LCP eventually came to own 65 percent of the club, becoming the managing partner, by 1995, when the club had more legal troubles.
State officials accused Hardie of allowing drugs to be sold at the club, fixed games, and willfully misreported cash transactions. Hardie denied the charges, but eventually settled, agreeing to give up management, sell his interests—which amounted to between 15 and 17 percent of the club—within four years, and to pay a fine of $220,000 and leave the industry for three years following the sale.
In 1999, Hardie reached an agreement with LCP to sell his interests to the joint venture for $4 million, payable. According to the complaint later filed by Park Place, the sale breached the Park Place partnership agreement because Hardie was obligated to offer his shares to the other Park Place partners first.

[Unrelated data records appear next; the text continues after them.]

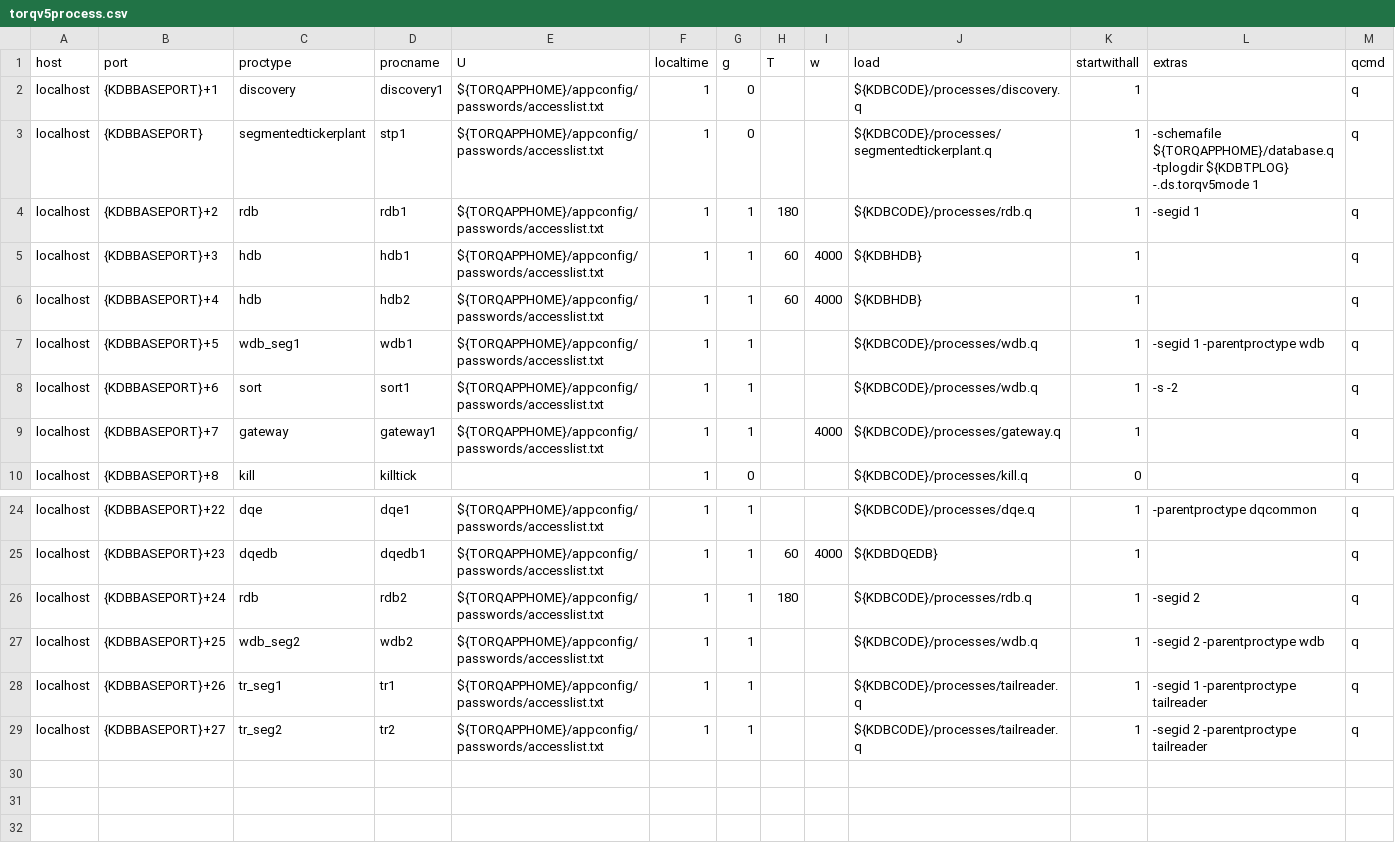
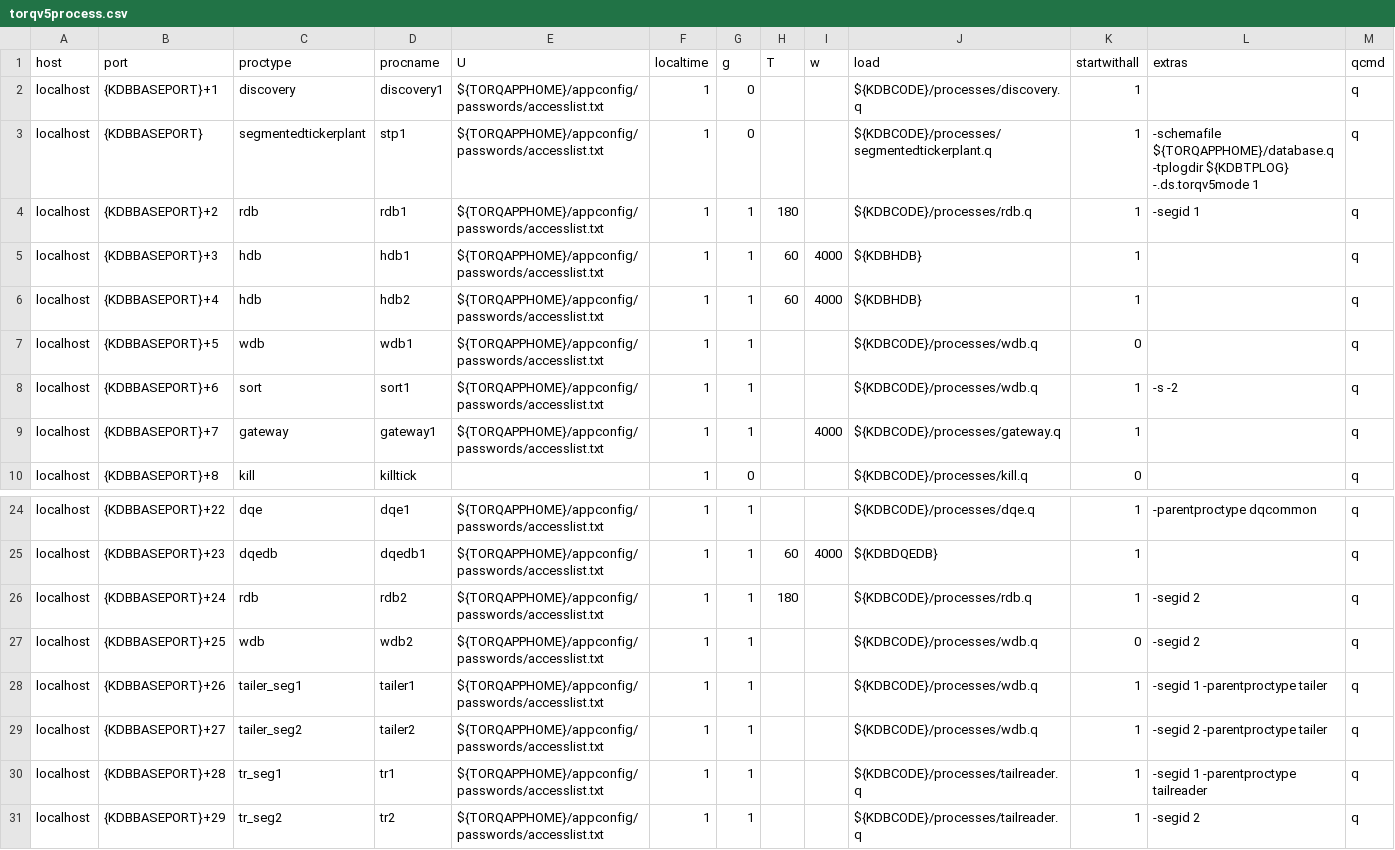
Before and after one commit to DataIntellectTech/TorQ-Finance-Starter-Pack, a CSV file: appconfig/torqv5process.csv, drawn as a sheet; only a part is shown, gaps mark what is left out.

Commit message:
Added tailer processes

```diff
--- a/appconfig/torqv5process.csv
+++ b/appconfig/torqv5process.csv
@@ -6,3 +6,3 @@ localhost,{KDBBASEPORT}+3,hdb,hdb1,${TORQAPPHOME}/appconfig/passwords/accesslist
 localhost,{KDBBASEPORT}+4,hdb,hdb2,${TORQAPPHOME}/appconfig/passwords/accesslist.txt,1,1,60,4000,${KDBHDB},1,,q
-localhost,{KDBBASEPORT}+5,wdb_seg1,wdb1,${TORQAPPHOME}/appconfig/passwords/accesslist.txt,1,1,,,${KDBCODE}/processes/wdb.q,1,-segid 1 -parentproctype wdb,q
+localhost,{KDBBASEPORT}+5,wdb,wdb1,${TORQAPPHOME}/appconfig/passwords/accesslist.txt,1,1,,,${KDBCODE}/processes/wdb.q,0,,q
 localhost,{KDBBASEPORT}+6,sort,sort1,${TORQAPPHOME}/appconfig/passwords/accesslist.txt,1,1,,,${KDBCODE}/processes/wdb.q,1,-s -2,q
@@ -26,4 +26,6 @@ localhost,{KDBBASEPORT}+23,dqedb,dqedb1,${TORQAPPHOME}/appconfig/passwords/acces
 localhost,{KDBBASEPORT}+24,rdb,rdb2,${TORQAPPHOME}/appconfig/passwords/accesslist.txt,1,1,180,,${KDBCODE}/processes/rdb.q,1,-segid 2,q
-localhost,{KDBBASEPORT}+25,wdb_seg2,wdb2,${TORQAPPHOME}/appconfig/passwords/accesslist.txt,1,1,,,${KDBCODE}/processes/wdb.q,1,-segid 2 -parentproctype wdb,q
-localhost,{KDBBASEPORT}+26,tr_seg1,tr1,${TORQAPPHOME}/appconfig/passwords/accesslist.txt,1,1,,,${KDBCODE}/processes/tailreader.q,1,-segid 1 -parentproctype tailreader,q
-localhost,{KDBBASEPORT}+27,tr_seg2,tr2,${TORQAPPHOME}/appconfig/passwords/accesslist.txt,1,1,,,${KDBCODE}/processes/tailreader.q,1,-segid 2 -parentproctype tailreader,q
+localhost,{KDBBASEPORT}+25,wdb,wdb2,${TORQAPPHOME}/appconfig/passwords/accesslist.txt,1,1,,,${KDBCODE}/processes/wdb.q,0,-segid 2,q
+localhost,{KDBBASEPORT}+26,tailer_seg1,tailer1,${TORQAPPHOME}/appconfig/passwords/accesslist.txt,1,1,,,${KDBCODE}/processes/wdb.q,1,-segid 1 -parentproctype tailer,q
+localhost,{KDBBASEPORT}+27,tailer_seg2,tailer2,${TORQAPPHOME}/appconfig/passwords/accesslist.txt,1,1,,,${KDBCODE}/processes/wdb.q,1,-segid 2 -parentproctype tailer,q
+localhost,{KDBBASEPORT}+28,tr_seg1,tr1,${TORQAPPHOME}/appconfig/passwords/accesslist.txt,1,1,,,${KDBCODE}/processes/tailreader.q,1,-segid 1 -parentproctype tailreader,q
+localhost,{KDBBASEPORT}+29,tr_seg2,tr2,${TORQAPPHOME}/appconfig/passwords/accesslist.txt,1,1,,,${KDBCODE}/processes/tailreader.q,1,-segid 2,q
```
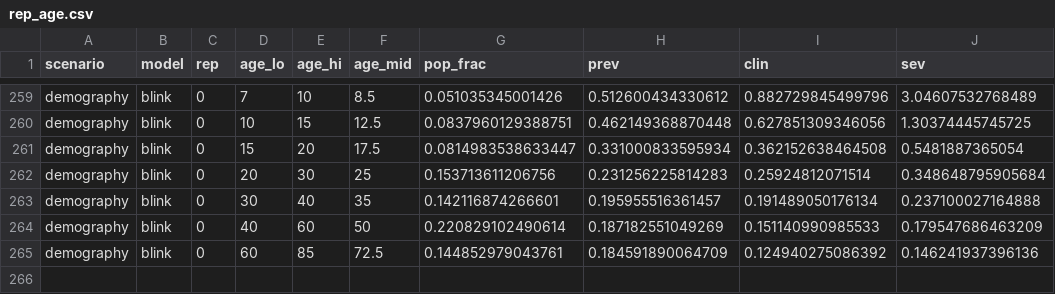
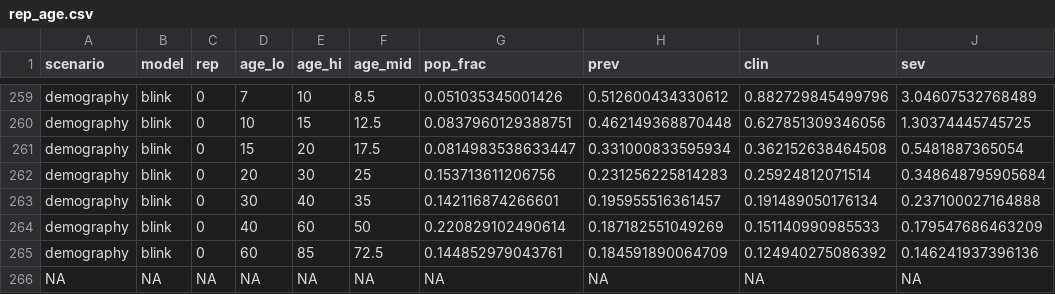
Before and after one commit to pwinskill/fleet, a CSV file: comparison/data/rep_age.csv, drawn as a sheet; only a part is shown, gaps mark what is left out.

```diff
--- a/comparison/data/rep_age.csv
+++ b/comparison/data/rep_age.csv
@@ -265 +265,2 @@
 "demography","blink",0,60,85,72.5,0.144852979043761,0.184591890064709,0.124940275086392,0.146241937396136
+NA,NA,NA,NA,NA,NA,NA,NA,NA,NA
```
Also changed, not shown: comparison/data/int_impact_summary.csv, comparison/data/rep_doy.csv, 12 other files.
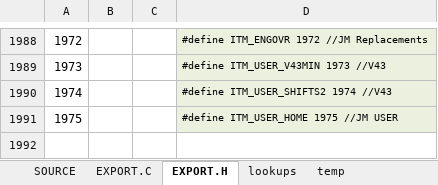
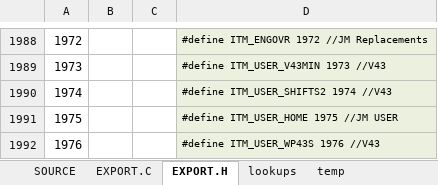
Before and after one commit to semi-simple/C43-mirror, an Excel workbook: src/items.xlsx, sheet EXPORT.H, drawn as a sheet; only a part is shown, gaps mark what is left out; values as stored, in another font and other column widths than the file's, no borders; the diff names each change by its address in the sheet, - before the commit and + after, or states it on an @@ line.

```diff
--- a/src/items.xlsx (sheet EXPORT.H)
+++ b/src/items.xlsx (sheet EXPORT.H)
+row 1992: 1976 |  |  | #define ITM_USER_WP43S 1976 //V43
```
Also changed, not shown: sheet SOURCE, sheet EXPORT.C, 7 other files.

By not doing so, the complaint alleged, Hardie permitted LCP to increase its ownership share to 78 percent of the club. Hardie is a defendant in the lawsuit but is not represented by Baker, Keener & Nahra and was not a party to the appeal.
In granting the plaintiffs’ motion to disqualify Baker, Keener & Nahra, McKnew reasoned that having represented the club in the employment cases, the firm had an attorney-client relationship with Park Place. He further concluded that even if had not represented the club before, it was improper for the firm to represent both LCP and the club in a dispute against an entity that was part-owner of the club.
But Cooper rejected the finding of dual representation with respect to the employment cases and said there was nothing improper about the firm representing the club and its majority owners in a fight with the minority interests.
The firm could not be held to have represented Park Place in connection with the employment cases, the jurist said, because it had no contacts with Park Place concerning those matters and had no access to any confidential information related to Park Place’s interests. The fact that Park Place could potentially have been called upon to satisfy a judgment for the plaintiffs in those cases was insufficient to create an attorney-client relationship between it and the club’s attorneys, Cooper insisted.
The lack of an attorney-client relationship between the firm and Park Place, she went on to say, also requires a finding that its dual representation of the club and LCP is not a representation of conflicting interests. Otherwise, “no lawyer could represent the club in this case,” she reasoned.
“Indeed, a duty to pursue the interests of each member of a partnership could pose an impossible task for any partnership attorney,” Cooper wrote.
Robert C. Baker, Melissa S. Fink and E. Todd Trumper of Baker, Kenner & Nahra handled the appeal, along with David J. Gonzalez and Robert H. Wright of Horvitz & Levy. John R. Pelle, Jason D. Cohn and Colleen M. McCarthy of Ferruzzo & Ferruzzo represented Park Place.
The case is Park Place Associates, Ltd v. Bell Gardens Bicycle Club, B156644.
Copyright 2002, Metropolitan News Company